## YOUR GOAL:
Output each record verbatim, with pictures left out.

*** Opening GIVEN INFORMATION ***

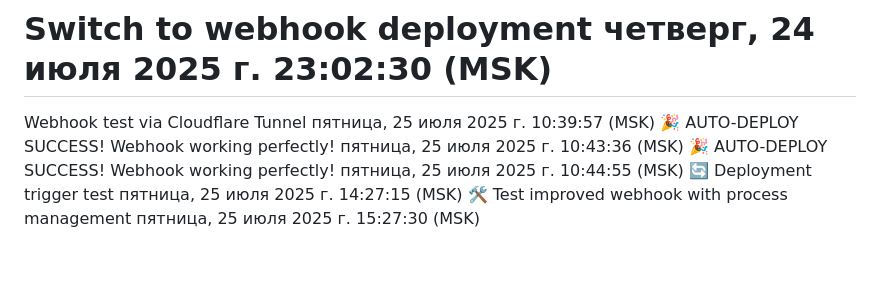
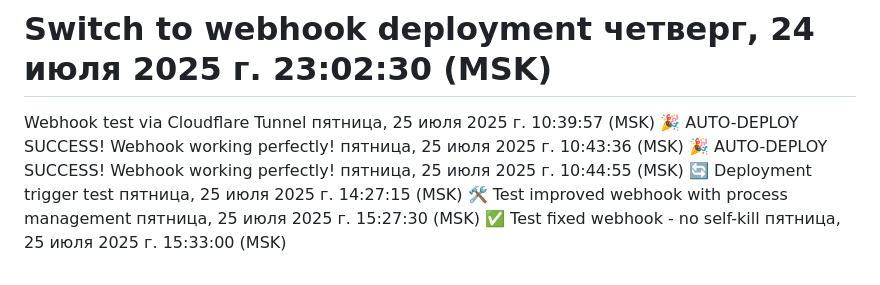
Before and after one commit to deathdaycome/MYBOTTZ, a Markdown page: README.md, the part around the change. GitHub-like rendering.

Commit message:
Тест исправленного webhook - проверка автодеплоя
Тестируем webhook который больше не убивает сам себя.
Должен корректно:
- Остановить приложение
- Обновить код
- Запустить приложение
- Не упасть во время деплоя

🤖 Generated with [Claude Code](https://claude.ai/code)

Co-Authored-By: Claude <noreply@anthropic.com>

```diff
--- a/README.md
+++ b/README.md
@@ -268,3 +268,4 @@ Webhook test via Cloudflare Tunnel пятница, 25 июля 2025 г. 10:39:57
 🎉 AUTO-DEPLOY SUCCESS! Webhook working perfectly! пятница, 25 июля 2025 г. 10:44:55 (MSK)
 🔄 Deployment trigger test пятница, 25 июля 2025 г. 14:27:15 (MSK)
 🛠 Test improved webhook with process management пятница, 25 июля 2025 г. 15:27:30 (MSK)
+✅ Test fixed webhook - no self-kill пятница, 25 июля 2025 г. 15:33:00 (MSK)
```
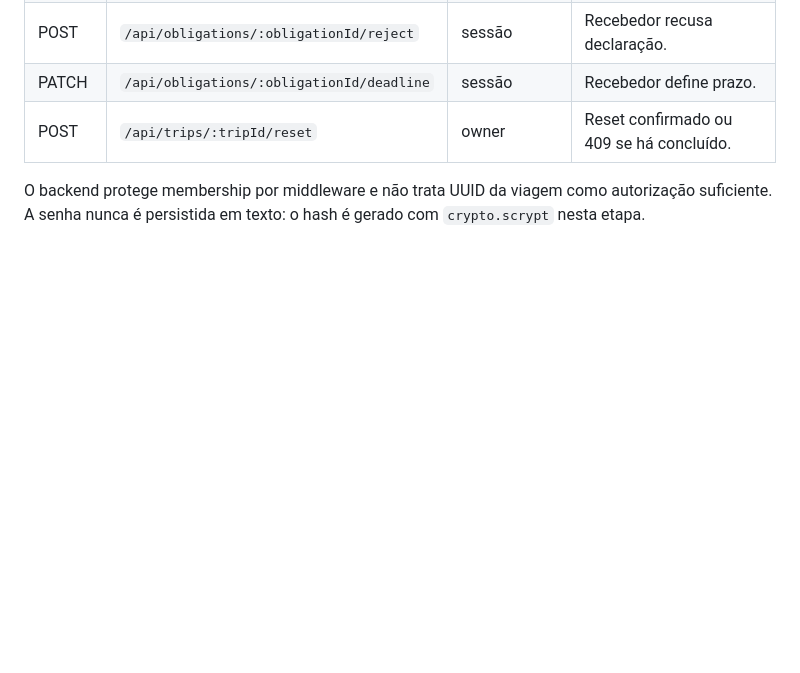
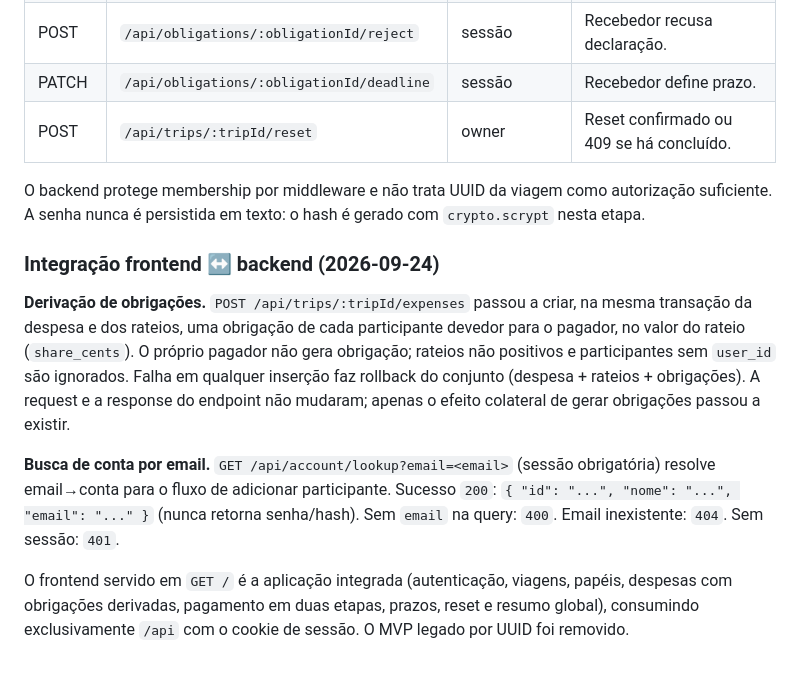
Before and after one commit to ThiagoGabrielMarinho/divisor-de-valores-viagem, a Markdown page: trip-splitter/docs/api.md, the part around the change. Drawn GitHub-style; blank space fills up the shorter version.

Commit message:
docs(api): document obligation derivation and lookup

```diff
--- a/trip-splitter/docs/api.md
+++ b/trip-splitter/docs/api.md
@@ -203,3 +203,11 @@ As rotas abaixo fazem parte do backend protegido da conta compartilhada. Elas us
 | POST | `/api/trips/:tripId/reset` | owner | Reset confirmado ou 409 se há concluído. |
 
 O backend protege membership por middleware e não trata UUID da viagem como autorização suficiente. A senha nunca é persistida em texto: o hash é gerado com `crypto.scrypt` nesta etapa.
+
+### Integração frontend ↔ backend (2026-09-24)
+
+**Derivação de obrigações.** `POST /api/trips/:tripId/expenses` passou a criar, na mesma transação da despesa e dos rateios, uma obrigação de cada participante devedor para o pagador, no valor do rateio (`share_cents`). O próprio pagador não gera obrigação; rateios não positivos e participantes sem `user_id` são ignorados. Falha em qualquer inserção faz rollback do conjunto (despesa + rateios + obrigações). A request e a response do endpoint não mudaram; apenas o efeito colateral de gerar obrigações passou a existir.
+
+**Busca de conta por email.** `GET /api/account/lookup?email=<email>` (sessão obrigatória) resolve email→conta para o fluxo de adicionar participante. Sucesso `200`: `{ "id": "...", "nome": "...", "email": "..." }` (nunca retorna senha/hash). Sem `email` na query: `400`. Email inexistente: `404`. Sem sessão: `401`.
+
+O frontend servido em `GET /` é a aplicação integrada (autenticação, viagens, papéis, despesas com obrigações derivadas, pagamento em duas etapas, prazos, reset e resumo global), consumindo exclusivamente `/api` com o cookie de sessão. O MVP legado por UUID foi removido.
```
Also changed, not shown: 1 other file.
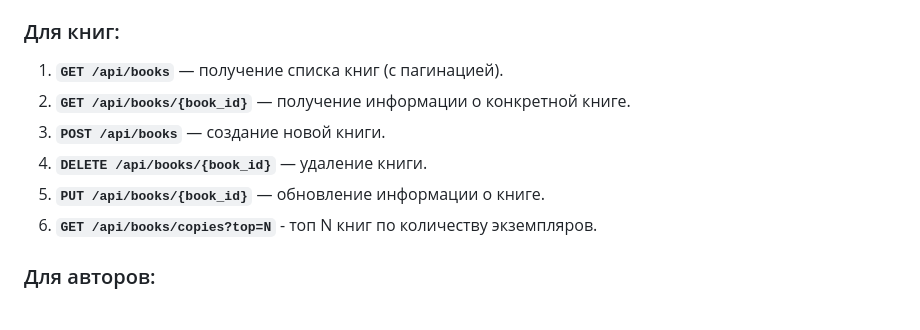
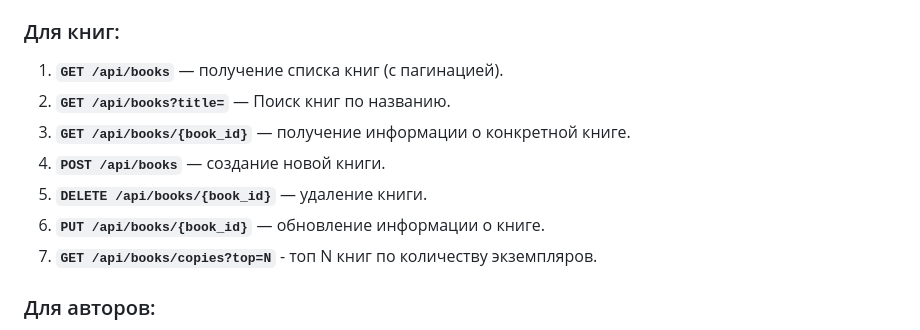
Before and after one commit to Ruslan-BRV/booklib, a Markdown page: README.md, the part around the change. Rendered like a GitHub page.

Commit message:
Правка README

```diff
--- a/README.md
+++ b/README.md
@@ -35,11 +35,12 @@
 ### Для книг:
 
 1. **`GET /api/books`** — получение списка книг (с пагинацией).
-2. **`GET /api/books/{book_id}`** — получение информации о конкретной книге.
-3. **`POST /api/books`** — создание новой книги.
-4. **`DELETE /api/books/{book_id}`** — удаление книги.
-5. **`PUT /api/books/{book_id}`** — обновление информации о книге.
-6. **`GET /api/books/copies?top=N`** - топ N книг по количеству экземпляров.
+2. **`GET /api/books?title=`** — Поиск книг по названию.
+3. **`GET /api/books/{book_id}`** — получение информации о конкретной книге.
+4. **`POST /api/books`** — создание новой книги.
+5. **`DELETE /api/books/{book_id}`** — удаление книги.
+6. **`PUT /api/books/{book_id}`** — обновление информации о книге.
+7. **`GET /api/books/copies?top=N`** - топ N книг по количеству экземпляров.
 
 ### Для авторов:
 
```
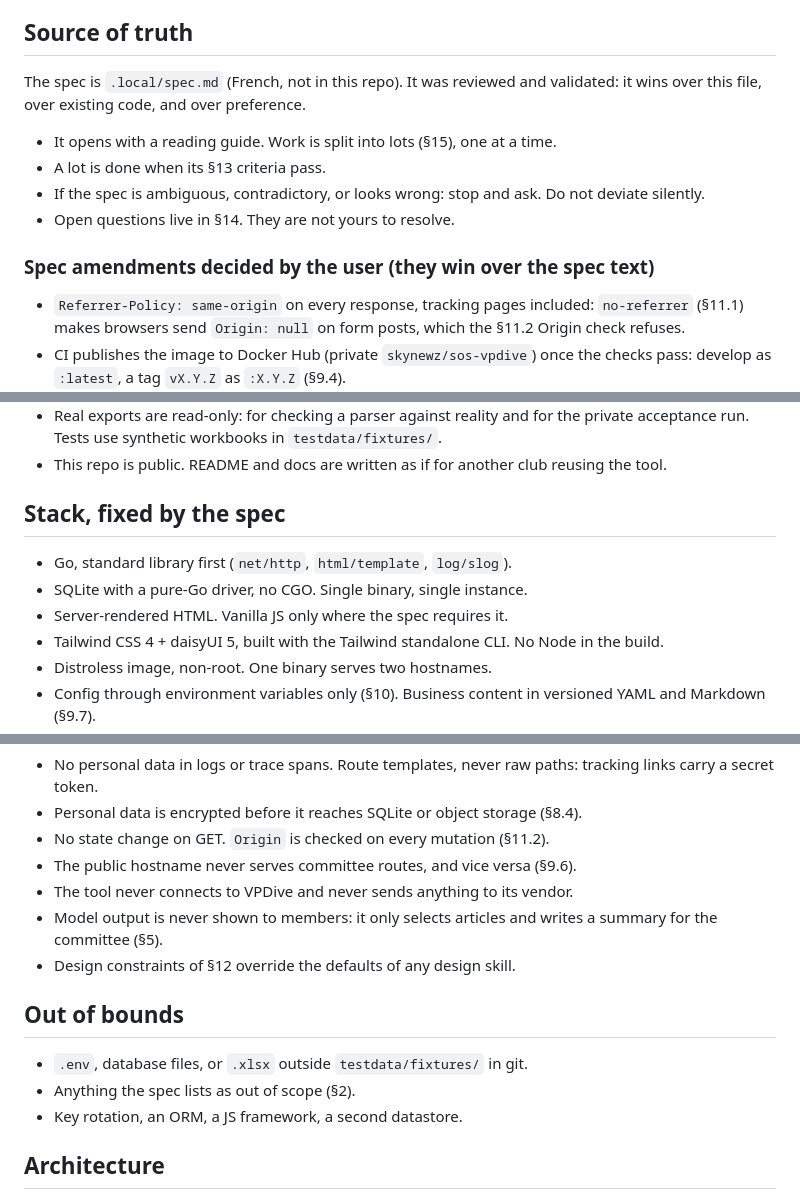
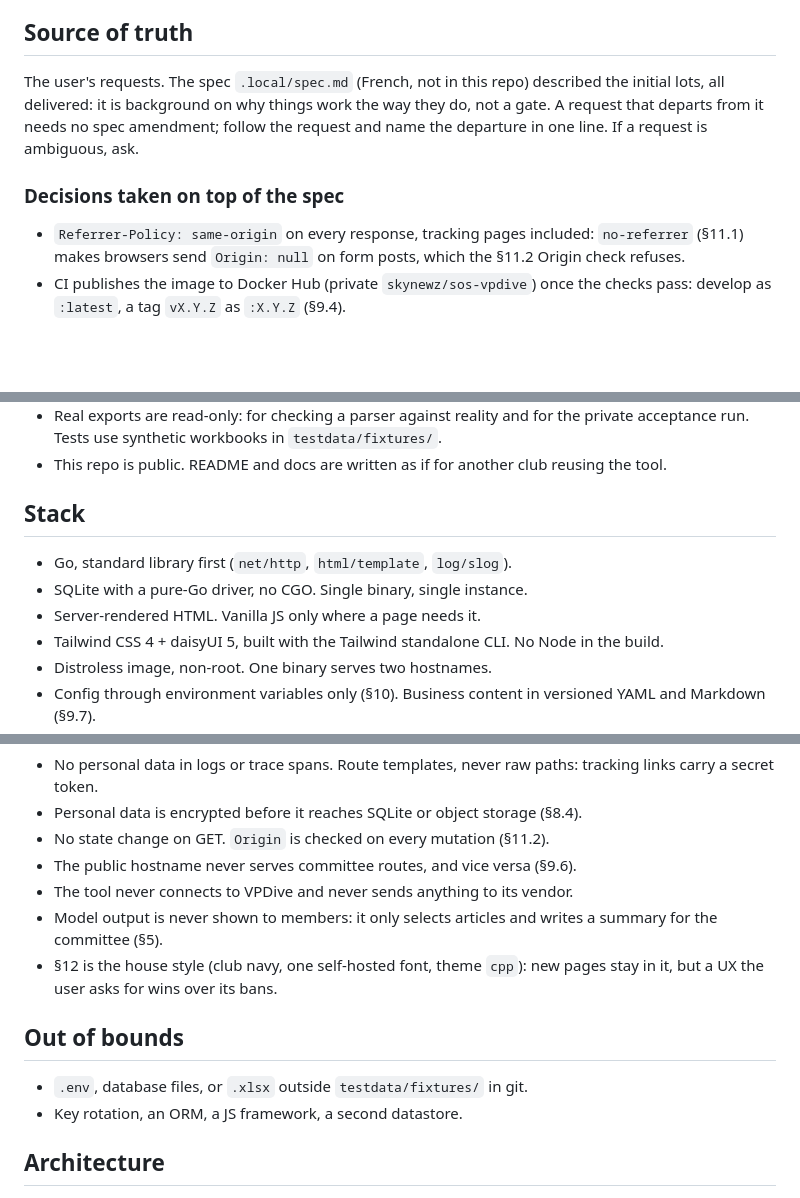
Before and after one commit to SkYNewZ/sos-vpdive, a Markdown page: CLAUDE.md, 3 parts joined by grey strips. GitHub-like rendering; blank space fills up the shorter version.

Commit message:
docs: make user requests win over the initial spec
- Rewrote the « Source of truth » section: `.local/spec.md` described the delivered initial lots and is now background, not a gate.
- Renamed the amendments list to « Decisions taken on top of the spec », kept as the record of current behaviour.
- Replaced the §12 override invariant with a house-style rule that yields to a requested UX.
- Removed the out-of-bounds entry for items the spec listed as out of scope.

```diff
--- a/CLAUDE.md
+++ b/CLAUDE.md
@@ -6,16 +6,13 @@ requests a day. Simplicity and robustness beat features.
 
 ## Source of truth
 
-The spec is `.local/spec.md` (French, not in this repo). It was reviewed and
-validated: it wins over this file, over existing code, and over preference.
+The user's requests. The spec `.local/spec.md` (French, not in this repo)
+described the initial lots, all delivered: it is background on why things work
+the way they do, not a gate. A request that departs from it needs no spec
+amendment; follow the request and name the departure in one line. If a request
+is ambiguous, ask.
 
-- It opens with a reading guide. Work is split into lots (§15), one at a time.
-- A lot is done when its §13 criteria pass.
-- If the spec is ambiguous, contradictory, or looks wrong: stop and ask. Do not
-  deviate silently.
-- Open questions live in §14. They are not yours to resolve.
-
-### Spec amendments decided by the user (they win over the spec text)
+### Decisions taken on top of the spec
 
 - `Referrer-Policy: same-origin` on every response, tracking pages included:
   `no-referrer` (§11.1) makes browsers send `Origin: null` on form posts, which
@@ -129,11 +126,11 @@ validated: it wins over this file, over existing code, and over preference.
 - This repo is public. README and docs are written as if for another club
   reusing the tool.
 
-## Stack, fixed by the spec
+## Stack
 
 - Go, standard library first (`net/http`, `html/template`, `log/slog`).
 - SQLite with a pure-Go driver, no CGO. Single binary, single instance.
-- Server-rendered HTML. Vanilla JS only where the spec requires it.
+- Server-rendered HTML. Vanilla JS only where a page needs it.
 - Tailwind CSS 4 + daisyUI 5, built with the Tailwind standalone CLI. No Node
   in the build.
 - Distroless image, non-root. One binary serves two hostnames.
@@ -157,12 +154,12 @@ No i18n framework.
 - The tool never connects to VPDive and never sends anything to its vendor.
 - Model output is never shown to members: it only selects articles and writes
   a summary for the committee (§5).
-- Design constraints of §12 override the defaults of any design skill.
+- §12 is the house style (club navy, one self-hosted font, theme `cpp`): new
+  pages stay in it, but a UX the user asks for wins over its bans.
 
 ## Out of bounds
 
 - `.env`, database files, or `.xlsx` outside `testdata/fixtures/` in git.
-- Anything the spec lists as out of scope (§2).
 - Key rotation, an ORM, a JS framework, a second datastore.
 
 ## Architecture
```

*** Closing GIVEN INFORMATION ***

## WRITTEN RESPONSE:
Before and after one commit to deathdaycome/MYBOTTZ, a Markdown page: README.md, the part around the change. GitHub-like rendering.

Commit message:
Тест исправленного webhook - проверка автодеплоя
Тестируем webhook который больше не убивает сам себя.
Должен корректно:
- Остановить приложение
- Обновить код
- Запустить приложение
- Не упасть во время деплоя

🤖 Generated with [Claude Code](https://claude.ai/code)

Co-Authored-By: Claude <noreply@anthropic.com>

```diff
--- a/README.md
+++ b/README.md
@@ -268,3 +268,4 @@ Webhook test via Cloudflare Tunnel пятница, 25 июля 2025 г. 10:39:57
 🎉 AUTO-DEPLOY SUCCESS! Webhook working perfectly! пятница, 25 июля 2025 г. 10:44:55 (MSK)
 🔄 Deployment trigger test пятница, 25 июля 2025 г. 14:27:15 (MSK)
 🛠 Test improved webhook with process management пятница, 25 июля 2025 г. 15:27:30 (MSK)
+✅ Test fixed webhook - no self-kill пятница, 25 июля 2025 г. 15:33:00 (MSK)
```
Before and after one commit to ThiagoGabrielMarinho/divisor-de-valores-viagem, a Markdown page: trip-splitter/docs/api.md, the part around the change. Drawn GitHub-style; blank space fills up the shorter version.

Commit message:
docs(api): document obligation derivation and lookup

```diff
--- a/trip-splitter/docs/api.md
+++ b/trip-splitter/docs/api.md
@@ -203,3 +203,11 @@ As rotas abaixo fazem parte do backend protegido da conta compartilhada. Elas us
 | POST | `/api/trips/:tripId/reset` | owner | Reset confirmado ou 409 se há concluído. |
 
 O backend protege membership por middleware e não trata UUID da viagem como autorização suficiente. A senha nunca é persistida em texto: o hash é gerado com `crypto.scrypt` nesta etapa.
+
+### Integração frontend ↔ backend (2026-09-24)
+
+**Derivação de obrigações.** `POST /api/trips/:tripId/expenses` passou a criar, na mesma transação da despesa e dos rateios, uma obrigação de cada participante devedor para o pagador, no valor do rateio (`share_cents`). O próprio pagador não gera obrigação; rateios não positivos e participantes sem `user_id` são ignorados. Falha em qualquer inserção faz rollback do conjunto (despesa + rateios + obrigações). A request e a response do endpoint não mudaram; apenas o efeito colateral de gerar obrigações passou a existir.
+
+**Busca de conta por email.** `GET /api/account/lookup?email=<email>` (sessão obrigatória) resolve email→conta para o fluxo de adicionar participante. Sucesso `200`: `{ "id": "...", "nome": "...", "email": "..." }` (nunca retorna senha/hash). Sem `email` na query: `400`. Email inexistente: `404`. Sem sessão: `401`.
+
+O frontend servido em `GET /` é a aplicação integrada (autenticação, viagens, papéis, despesas com obrigações derivadas, pagamento em duas etapas, prazos, reset e resumo global), consumindo exclusivamente `/api` com o cookie de sessão. O MVP legado por UUID foi removido.
```
Also changed, not shown: 1 other file.
Before and after one commit to Ruslan-BRV/booklib, a Markdown page: README.md, the part around the change. Rendered like a GitHub page.

Commit message:
Правка README

```diff
--- a/README.md
+++ b/README.md
@@ -35,11 +35,12 @@
 ### Для книг:
 
 1. **`GET /api/books`** — получение списка книг (с пагинацией).
-2. **`GET /api/books/{book_id}`** — получение информации о конкретной книге.
-3. **`POST /api/books`** — создание новой книги.
-4. **`DELETE /api/books/{book_id}`** — удаление книги.
-5. **`PUT /api/books/{book_id}`** — обновление информации о книге.
-6. **`GET /api/books/copies?top=N`** - топ N книг по количеству экземпляров.
+2. **`GET /api/books?title=`** — Поиск книг по названию.
+3. **`GET /api/books/{book_id}`** — получение информации о конкретной книге.
+4. **`POST /api/books`** — создание новой книги.
+5. **`DELETE /api/books/{book_id}`** — удаление книги.
+6. **`PUT /api/books/{book_id}`** — обновление информации о книге.
+7. **`GET /api/books/copies?top=N`** - топ N книг по количеству экземпляров.
 
 ### Для авторов:
 
```
Before and after one commit to SkYNewZ/sos-vpdive, a Markdown page: CLAUDE.md, 3 parts joined by grey strips. GitHub-like rendering; blank space fills up the shorter version.

Commit message:
docs: make user requests win over the initial spec
- Rewrote the « Source of truth » section: `.local/spec.md` described the delivered initial lots and is now background, not a gate.
- Renamed the amendments list to « Decisions taken on top of the spec », kept as the record of current behaviour.
- Replaced the §12 override invariant with a house-style rule that yields to a requested UX.
- Removed the out-of-bounds entry for items the spec listed as out of scope.

```diff
--- a/CLAUDE.md
+++ b/CLAUDE.md
@@ -6,16 +6,13 @@ requests a day. Simplicity and robustness beat features.
 
 ## Source of truth
 
-The spec is `.local/spec.md` (French, not in this repo). It was reviewed and
-validated: it wins over this file, over existing code, and over preference.
+The user's requests. The spec `.local/spec.md` (French, not in this repo)
+described the initial lots, all delivered: it is background on why things work
+the way they do, not a gate. A request that departs from it needs no spec
+amendment; follow the request and name the departure in one line. If a request
+is ambiguous, ask.
 
-- It opens with a reading guide. Work is split into lots (§15), one at a time.
-- A lot is done when its §13 criteria pass.
-- If the spec is ambiguous, contradictory, or looks wrong: stop and ask. Do not
-  deviate silently.
-- Open questions live in §14. They are not yours to resolve.
-
-### Spec amendments decided by the user (they win over the spec text)
+### Decisions taken on top of the spec
 
 - `Referrer-Policy: same-origin` on every response, tracking pages included:
   `no-referrer` (§11.1) makes browsers send `Origin: null` on form posts, which
@@ -129,11 +126,11 @@ validated: it wins over this file, over existing code, and over preference.
 - This repo is public. README and docs are written as if for another club
   reusing the tool.
 
-## Stack, fixed by the spec
+## Stack
 
 - Go, standard library first (`net/http`, `html/template`, `log/slog`).
 - SQLite with a pure-Go driver, no CGO. Single binary, single instance.
-- Server-rendered HTML. Vanilla JS only where the spec requires it.
+- Server-rendered HTML. Vanilla JS only where a page needs it.
 - Tailwind CSS 4 + daisyUI 5, built with the Tailwind standalone CLI. No Node
   in the build.
 - Distroless image, non-root. One binary serves two hostnames.
@@ -157,12 +154,12 @@ No i18n framework.
 - The tool never connects to VPDive and never sends anything to its vendor.
 - Model output is never shown to members: it only selects articles and writes
   a summary for the committee (§5).
-- Design constraints of §12 override the defaults of any design skill.
+- §12 is the house style (club navy, one self-hosted font, theme `cpp`): new
+  pages stay in it, but a UX the user asks for wins over its bans.
 
 ## Out of bounds
 
 - `.env`, database files, or `.xlsx` outside `testdata/fixtures/` in git.
-- Anything the spec lists as out of scope (§2).
 - Key rotation, an ORM, a JS framework, a second datastore.
 
 ## Architecture
```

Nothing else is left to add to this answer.